Sept. 6 (UPI) -- The Japanese Aerospace Exploration Agency successfully launched a rocket Wednesday, with a high-powered X-ray telescope and moon lander on board, after the launch was scrubbed late last month due to high winds.
The H-2A rocket lifted off on time, at 7:42 p.m. EST, or 8:42 a.m. local time, from the Tanegashima Space Center in Japan, and deployed the space telescope on schedule.
"We have a liftoff," the narrator at JAXA announced as the X-Ray Imaging and Spectroscopy Mission launched over the Pacific.
Thirteen minutes after the launch, the rocket deployed the satellite XRISM into orbit to study the formation of celestial objects.

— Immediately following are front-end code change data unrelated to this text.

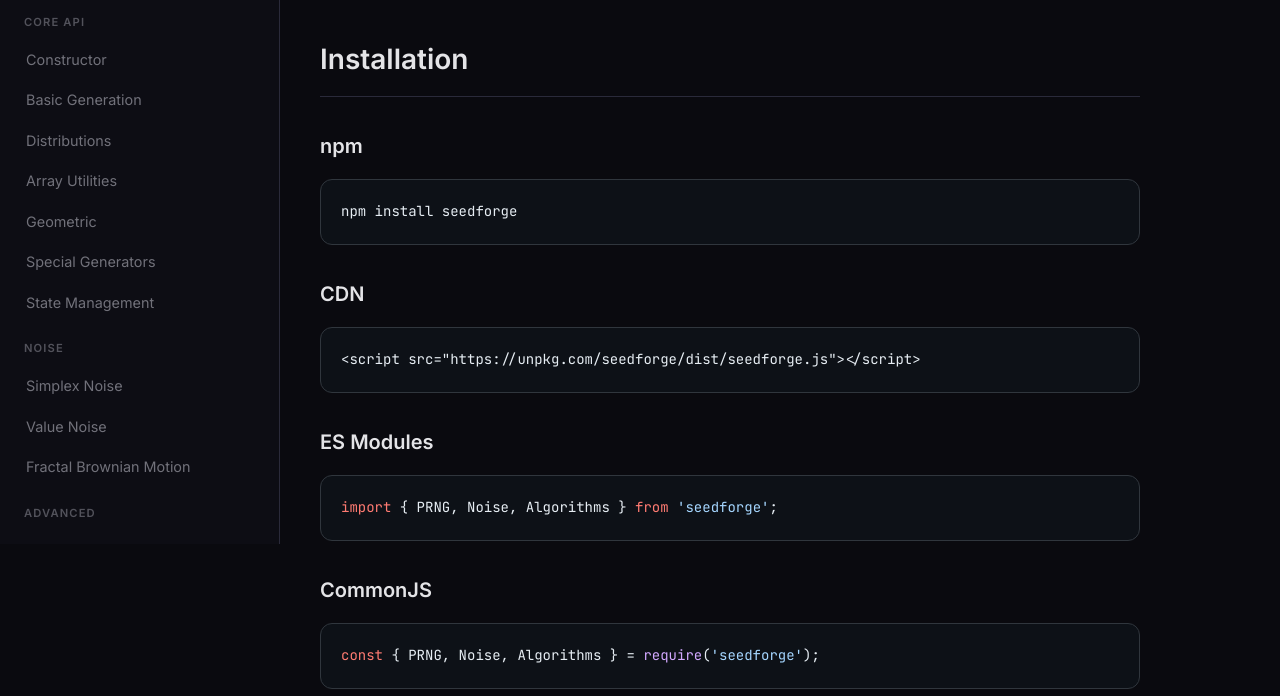
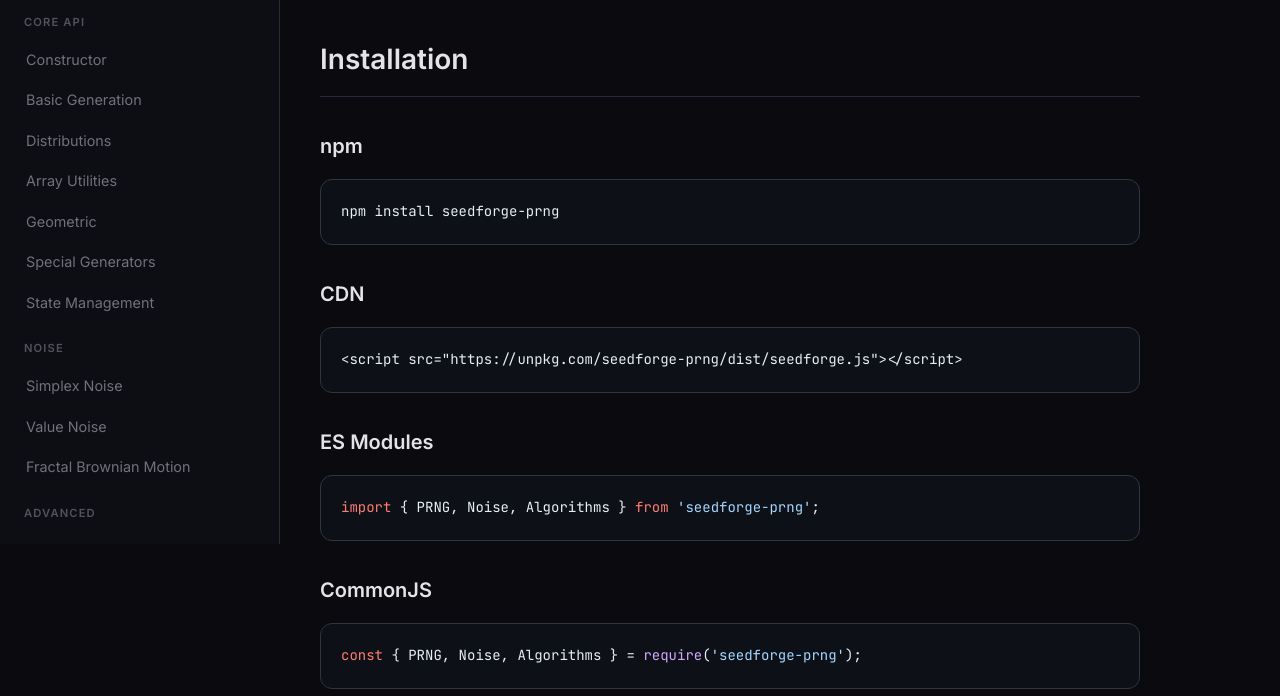
Before and after one commit to ClearanceClarence/SeedForge, a plain HTML site: page docs.html in a window 1280 px wide. Shown: the part 256-952 px from the top of the page. Drawn offline with Linux system fonts and the light colour scheme.

Commit message:
Update documentation for seedforge-prng package

```diff
--- a/docs.html
+++ b/docs.html
@@ -638,7 +638,7 @@
                         <svg width="18" height="18" viewBox="0 0 24 24" fill="currentColor"><path d="M12 0c-6.626 0-12 5.373-12 12 0 5.302 3.438 9.8 8.207 11.387.599.111.793-.261.793-.577v-2.234c-3.338.726-4.033-1.416-4.033-1.416-.546-1.387-1.333-1.756-1.333-1.756-1.089-.745.083-.729.083-.729 1.205.084 1.839 1.237 1.839 1.237 1.07 1.834 2.807 1.304 3.492.997.107-.775.418-1.305.762-1.604-2.665-.305-5.467-1.334-5.467-5.931 0-1.311.469-2.381 1.236-3.221-.124-.303-.535-1.524.117-3.176 0 0 1.008-.322 3.301 1.23.957-.266 1.983-.399 3.003-.404 1.02.005 2.047.138 3.006.404 2.291-1.552 3.297-1.23 3.297-1.23.653 1.653.242 2.874.118 3.176.77.84 1.235 1.911 1.235 3.221 0 4.609-2.807 5.624-5.479 5.921.43.372.823 1.102.823 2.222v3.293c0 .319.192.694.801.576 4.765-1.589 8.199-6.086 8.199-11.386 0-6.627-5.373-12-12-12z"/></svg>
                         GitHub
                     </a>
-                    <a href="https://www.npmjs.com/package/seedforge">
+                    <a href="https://www.npmjs.com/package/seedforge-prng">
                         npm
                     </a>
                 </div>
@@ -655,23 +655,23 @@
                     <h2 id="installation"><a href="#installation" class="anchor">#</a>Installation</h2>
 
                     <h3>npm</h3>
-                    <pre><code>npm install seedforge</code></pre>
+                    <pre><code>npm install seedforge-prng</code></pre>
 
                     <h3>CDN</h3>
-                    <pre><code>&lt;script src="https://unpkg.com/seedforge/dist/seedforge.js"&gt;&lt;/script&gt;</code></pre>
+                    <pre><code>&lt;script src="https://unpkg.com/seedforge-prng/dist/seedforge.js"&gt;&lt;/script&gt;</code></pre>
 
                     <h3>ES Modules</h3>
-                    <pre><code><span class="hljs-keyword">import</span> { PRNG, Noise, Algorithms } <span class="hljs-keyword">from</span> <span class="hljs-string">'seedforge'</span>;</code></pre>
+                    <pre><code><span class="hljs-keyword">import</span> { PRNG, Noise, Algorithms } <span class="hljs-keyword">from</span> <span class="hljs-string">'seedforge-prng'</span>;</code></pre>
 
                     <h3>CommonJS</h3>
-                    <pre><code><span class="hljs-keyword">const</span> { PRNG, Noise, Algorithms } = <span class="hljs-function">require</span>(<span class="hljs-string">'seedforge'</span>);</code></pre>
+                    <pre><code><span class="hljs-keyword">const</span> { PRNG, Noise, Algorithms } = <span class="hljs-function">require</span>(<span class="hljs-string">'seedforge-prng'</span>);</code></pre>
                 </section>
 
                 <!-- Quick Start -->
                 <section id="quick-start">
                     <h2><a href="#quick-start" class="anchor">#</a>Quick Start</h2>
 
-                    <pre><code><span class="hljs-keyword">const</span> { PRNG } = <span class="hljs-function">require</span>(<span class="hljs-string">'seedforge'</span>);
+                    <pre><code><span class="hljs-keyword">const</span> { PRNG } = <span class="hljs-function">require</span>(<span class="hljs-string">'seedforge-prng'</span>);
 
 <span class="hljs-comment">// Create a seeded generator</span>
 <span class="hljs-keyword">const</span> rng = <span class="hljs-keyword">new</span> <span class="hljs-function">PRNG</span>(<span class="hljs-string">'my-seed'</span>);
@@ -1394,7 +1394,7 @@ rng.<span class="hljs-function">random</span>() === rng2.<span class="hljs-funct
 
                     <p>Simplex noise is ideal for procedural terrain, textures, and organic patterns.</p>
 
-                    <pre><code><span class="hljs-keyword">const</span> { Noise } = <span class="hljs-function">require</span>(<span class="hljs-string">'seedforge'</span>);
+                    <pre><code><span class="hljs-keyword">const</span> { Noise } = <span class="hljs-function">require</span>(<span class="hljs-string">'seedforge-prng'</span>);
 
 <span class="hljs-keyword">const</span> noise = <span class="hljs-keyword">new</span> Noise.<span class="hljs-function">SimplexNoise</span>(<span class="hljs-string">'terrain'</span>);
 
@@ -1529,7 +1529,7 @@ noise.<span class="hljs-function">fbm</span>(x, y, z, octaves, lacunarity, persi
 
                     <p>SeedForge includes full TypeScript definitions.</p>
 
-                    <pre><code><span class="hljs-keyword">import</span> { PRNG, Noise, PRNGState, Point2D, RGB } <span class="hljs-keyword">from</span> <span class="hljs-string">'seedforge'</span>;
+                    <pre><code><span class="hljs-keyword">import</span> { PRNG, Noise, PRNGState, Point2D, RGB } <span class="hljs-keyword">from</span> <span class="hljs-string">'seedforge-prng'</span>;
 
 <span class="hljs-keyword">const</span> rng: PRNG = <span class="hljs-keyword">new</span> <span class="hljs-function">PRNG</span>(<span class="hljs-string">'seed'</span>);
 
@@ -1546,7 +1546,7 @@ noise.<span class="hljs-function">fbm</span>(x, y, z, octaves, lacunarity, persi
                     <h2><a href="#browser-usage" class="anchor">#</a>Browser Usage</h2>
 
                     <h3>Script Tag</h3>
-                    <pre><code>&lt;script src="https://unpkg.com/seedforge/dist/seedforge.js"&gt;&lt;/script&gt;
+                    <pre><code>&lt;script src="https://unpkg.com/seedforge-prng/dist/seedforge.js"&gt;&lt;/script&gt;
 &lt;script&gt;
     <span class="hljs-keyword">const</span> rng = <span class="hljs-keyword">new</span> PRNG.<span class="hljs-function">PRNG</span>(<span class="hljs-string">'seed'</span>);
     <span class="hljs-keyword">const</span> noise = <span class="hljs-keyword">new</span> PRNG.Noise.<span class="hljs-function">SimplexNoise</span>(<span class="hljs-string">'terrain'</span>);
@@ -1554,7 +1554,7 @@ noise.<span class="hljs-function">fbm</span>(x, y, z, octaves, lacunarity, persi
 
                     <h3>ES Modules</h3>
                     <pre><code>&lt;script type="module"&gt;
-    <span class="hljs-keyword">import</span> { PRNG, Noise } <span class="hljs-keyword">from</span> <span class="hljs-string">'https://unpkg.com/seedforge/dist/seedforge.mjs'</span>;
+    <span class="hljs-keyword">import</span> { PRNG, Noise } <span class="hljs-keyword">from</span> <span class="hljs-string">'https://unpkg.com/seedforge-prng/dist/seedforge.mjs'</span>;
 
     <span class="hljs-keyword">const</span> rng = <span class="hljs-keyword">new</span> <span class="hljs-function">PRNG</span>(<span class="hljs-string">'seed'</span>);
 &lt;/script&gt;</code></pre>
```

The mission is a joint Japan Aerospace Exploration Agency-NASA project that also has some support from the European Space Agency. Researchers hope it will help them understand spacetime warping.
The XRISM mission is designed to help unravel the mystery of gravity, which Albert Einstein theorized was caused by the warping of spacetime around heavy objects.
The mission will perform high-resolution X-ray spectroscopic observations of the hot gas plasma wind that blows through the galaxies in the universe.
According to JAXA, the observations gathered will help to determine mass and energy flows expected to reveal the composition and evolution of celestial objects.
The mission also includes JAXA's Smart Lander for Investigating Moon, or SLIM, which is flying as a ride-share on this launch. It is scheduled to land on the moon early next year to test precision landing technology.
Researchers hope the mission will also provide insight into deep space structures such as gigantic galaxy clusters and black holes.
The European Space Agency will be allocated 8% of the XRISM observation time. The agency plans to use it to cross-reference X-ray readings from its XMM-Newton spacecraft which has been collecting data for two decades.